© 2005 S. Karger AG, Basel
Article / Publication Details
Copyright / Drug Dosage / DisclaimerCopyright: All rights reserved. No part of this publication may be translated into other languages, reproduced or utilized in any form or by any means, electronic or mechanical, including photocopying, recording, microcopying, or by any information storage and retrieval system, without permission in writing from the publisher.
Drug Dosage: The authors and the publisher have exerted every effort to ensure that drug selection and dosage set forth in this text are in accord with current recommendations and practice at the time of publication. However, in view of ongoing research, changes in government regulations, and the constant flow of information relating to drug therapy and drug reactions, the reader is urged to check the package insert for each drug for any changes in indications and dosage and for added warnings and precautions. This is particularly important when the recommended agent is a new and/or infrequently employed drug.

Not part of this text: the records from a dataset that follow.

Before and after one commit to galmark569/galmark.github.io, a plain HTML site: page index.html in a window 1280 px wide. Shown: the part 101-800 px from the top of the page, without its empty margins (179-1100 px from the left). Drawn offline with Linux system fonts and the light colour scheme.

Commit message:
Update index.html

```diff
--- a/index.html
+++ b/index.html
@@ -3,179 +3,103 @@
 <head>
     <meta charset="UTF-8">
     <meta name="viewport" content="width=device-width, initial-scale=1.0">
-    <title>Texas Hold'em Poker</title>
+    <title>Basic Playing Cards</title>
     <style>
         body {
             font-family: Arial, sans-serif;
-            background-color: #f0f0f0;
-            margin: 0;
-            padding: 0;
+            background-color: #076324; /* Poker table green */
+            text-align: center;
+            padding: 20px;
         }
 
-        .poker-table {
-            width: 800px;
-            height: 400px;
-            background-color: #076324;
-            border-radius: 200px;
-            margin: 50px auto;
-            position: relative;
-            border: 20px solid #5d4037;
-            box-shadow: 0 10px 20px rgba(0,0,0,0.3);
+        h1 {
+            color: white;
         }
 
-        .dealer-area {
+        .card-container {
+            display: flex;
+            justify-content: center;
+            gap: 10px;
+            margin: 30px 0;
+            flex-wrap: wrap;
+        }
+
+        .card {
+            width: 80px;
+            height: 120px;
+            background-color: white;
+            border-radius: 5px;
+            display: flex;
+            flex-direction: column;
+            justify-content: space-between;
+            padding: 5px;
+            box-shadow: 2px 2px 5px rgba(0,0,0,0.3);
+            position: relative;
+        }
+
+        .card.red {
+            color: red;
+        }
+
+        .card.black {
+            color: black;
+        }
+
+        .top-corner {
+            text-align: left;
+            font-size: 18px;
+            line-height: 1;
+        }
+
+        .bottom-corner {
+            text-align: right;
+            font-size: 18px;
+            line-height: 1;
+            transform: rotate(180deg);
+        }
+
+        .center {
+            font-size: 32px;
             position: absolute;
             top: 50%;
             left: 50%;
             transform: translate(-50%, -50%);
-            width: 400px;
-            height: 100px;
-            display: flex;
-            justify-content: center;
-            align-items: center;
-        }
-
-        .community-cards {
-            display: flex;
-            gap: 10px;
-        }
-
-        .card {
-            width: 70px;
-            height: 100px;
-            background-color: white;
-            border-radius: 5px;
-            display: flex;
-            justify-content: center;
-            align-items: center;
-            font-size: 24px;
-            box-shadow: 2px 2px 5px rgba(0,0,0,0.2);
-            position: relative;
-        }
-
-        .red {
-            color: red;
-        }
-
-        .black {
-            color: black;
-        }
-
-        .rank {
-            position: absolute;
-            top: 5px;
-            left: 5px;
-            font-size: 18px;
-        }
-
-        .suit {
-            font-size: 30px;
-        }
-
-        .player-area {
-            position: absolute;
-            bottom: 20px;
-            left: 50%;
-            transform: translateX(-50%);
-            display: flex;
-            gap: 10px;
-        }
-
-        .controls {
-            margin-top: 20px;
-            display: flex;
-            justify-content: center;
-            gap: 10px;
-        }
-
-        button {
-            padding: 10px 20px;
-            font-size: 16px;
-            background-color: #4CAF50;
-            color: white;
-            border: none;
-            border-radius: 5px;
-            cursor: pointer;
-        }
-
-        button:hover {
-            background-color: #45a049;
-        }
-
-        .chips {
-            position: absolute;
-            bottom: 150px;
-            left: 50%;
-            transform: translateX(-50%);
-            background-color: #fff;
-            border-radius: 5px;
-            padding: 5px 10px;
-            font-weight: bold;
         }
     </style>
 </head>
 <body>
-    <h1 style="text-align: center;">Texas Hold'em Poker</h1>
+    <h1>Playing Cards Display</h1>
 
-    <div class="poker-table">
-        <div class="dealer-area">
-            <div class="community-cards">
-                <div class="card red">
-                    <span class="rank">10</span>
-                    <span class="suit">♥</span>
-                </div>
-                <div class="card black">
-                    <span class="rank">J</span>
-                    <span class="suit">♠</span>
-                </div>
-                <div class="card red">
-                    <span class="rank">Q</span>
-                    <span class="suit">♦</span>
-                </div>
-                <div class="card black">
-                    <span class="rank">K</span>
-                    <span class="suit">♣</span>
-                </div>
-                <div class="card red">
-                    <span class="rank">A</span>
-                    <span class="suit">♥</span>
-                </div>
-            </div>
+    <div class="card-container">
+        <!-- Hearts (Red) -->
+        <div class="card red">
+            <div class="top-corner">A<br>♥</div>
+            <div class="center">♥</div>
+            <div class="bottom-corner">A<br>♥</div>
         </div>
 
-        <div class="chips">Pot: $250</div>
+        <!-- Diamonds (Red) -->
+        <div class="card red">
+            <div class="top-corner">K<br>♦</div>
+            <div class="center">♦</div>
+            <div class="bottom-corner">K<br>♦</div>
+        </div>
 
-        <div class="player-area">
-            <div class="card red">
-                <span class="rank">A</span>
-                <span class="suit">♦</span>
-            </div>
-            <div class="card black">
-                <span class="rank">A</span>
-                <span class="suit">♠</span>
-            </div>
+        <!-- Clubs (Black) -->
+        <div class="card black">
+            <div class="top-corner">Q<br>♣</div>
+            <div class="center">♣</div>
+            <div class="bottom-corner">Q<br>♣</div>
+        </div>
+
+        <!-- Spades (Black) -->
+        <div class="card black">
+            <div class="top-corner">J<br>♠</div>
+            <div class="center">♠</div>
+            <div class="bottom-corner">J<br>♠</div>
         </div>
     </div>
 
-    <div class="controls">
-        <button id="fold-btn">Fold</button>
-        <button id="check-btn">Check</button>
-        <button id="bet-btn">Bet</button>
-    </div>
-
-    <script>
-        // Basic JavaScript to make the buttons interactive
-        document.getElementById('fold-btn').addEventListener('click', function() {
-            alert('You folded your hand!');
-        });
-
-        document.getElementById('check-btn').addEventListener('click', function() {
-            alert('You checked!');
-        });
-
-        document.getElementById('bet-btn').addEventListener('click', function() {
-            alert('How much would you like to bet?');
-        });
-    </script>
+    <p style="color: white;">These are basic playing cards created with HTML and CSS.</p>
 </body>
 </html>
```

Disclaimer: The statements, opinions and data contained in this publication are solely those of the individual authors and contributors and not of the publishers and the editor(s). The appearance of advertisements or/and product references in the publication is not a warranty, endorsement, or approval of the products or services advertised or of their effectiveness, quality or safety. The publisher and the editor(s) disclaim responsibility for any injury to persons or property resulting from any ideas, methods, instructions or products referred to in the content or advertisements.